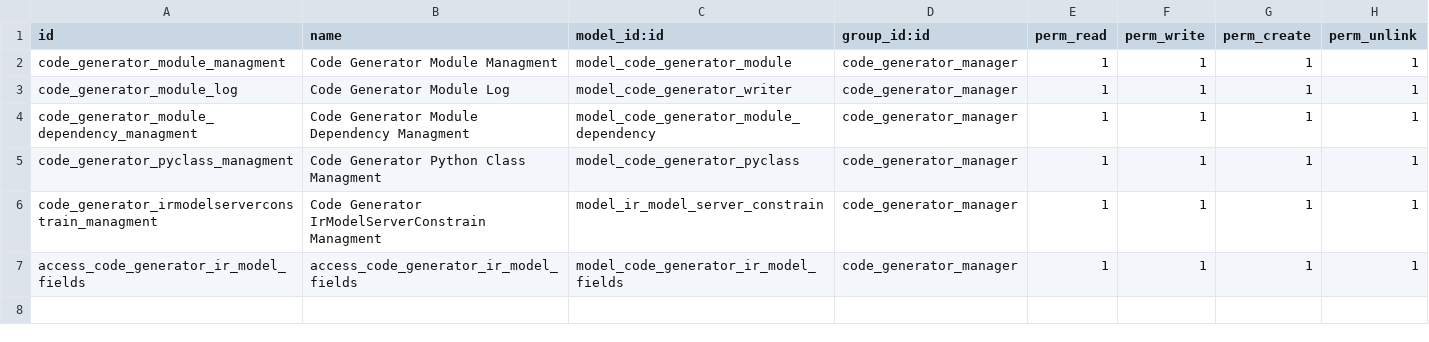
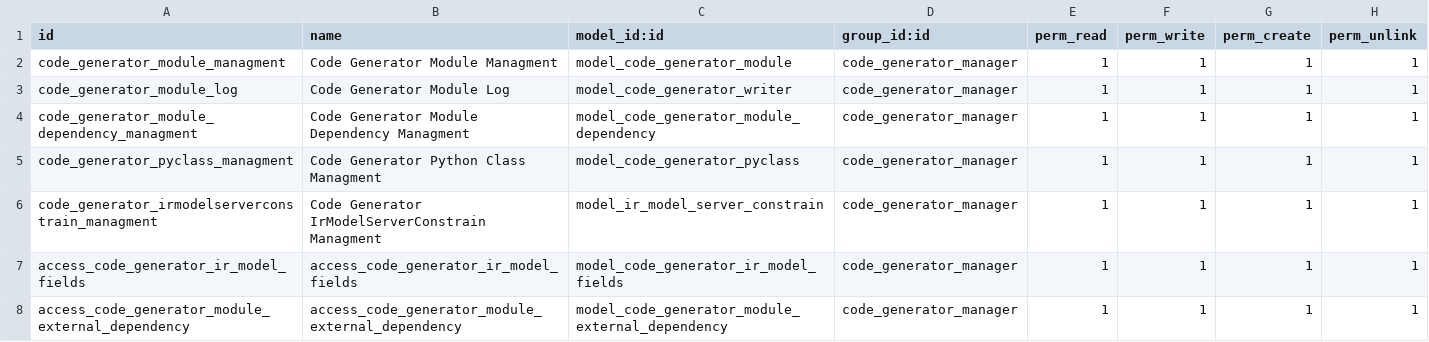
Before and after one commit to TechnoLibre/odoo-code-generator, a CSV file: code_generator/security/ir.model.access.csv, drawn as a sheet; the diff names each change by its address in the sheet, - before the commit and + after, or states it on an @@ line.

Commit message:
[ADD] code_generator: support manifest external dependencies

```diff
--- a/code_generator/security/ir.model.access.csv
+++ b/code_generator/security/ir.model.access.csv
+row 8: access_code_generator_module_external_dependency | access_code_generator_module_external_dependency | model_code_generator_module_external_dependency | code_generator_manager | 1 | 1 | 1 | 1
```
Also changed, not shown: 2 other files.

• WHAT YOU ARE ASKED TO DO:
An exact copy of every line above is needed, without the images.

• RESPONSE FOR THIS EXERCISE:
Before and after one commit to TechnoLibre/odoo-code-generator, a CSV file: code_generator/security/ir.model.access.csv, drawn as a sheet; the diff names each change by its address in the sheet, - before the commit and + after, or states it on an @@ line.

Commit message:
[ADD] code_generator: support manifest external dependencies

```diff
--- a/code_generator/security/ir.model.access.csv
+++ b/code_generator/security/ir.model.access.csv
+row 8: access_code_generator_module_external_dependency | access_code_generator_module_external_dependency | model_code_generator_module_external_dependency | code_generator_manager | 1 | 1 | 1 | 1
```
Also changed, not shown: 2 other files.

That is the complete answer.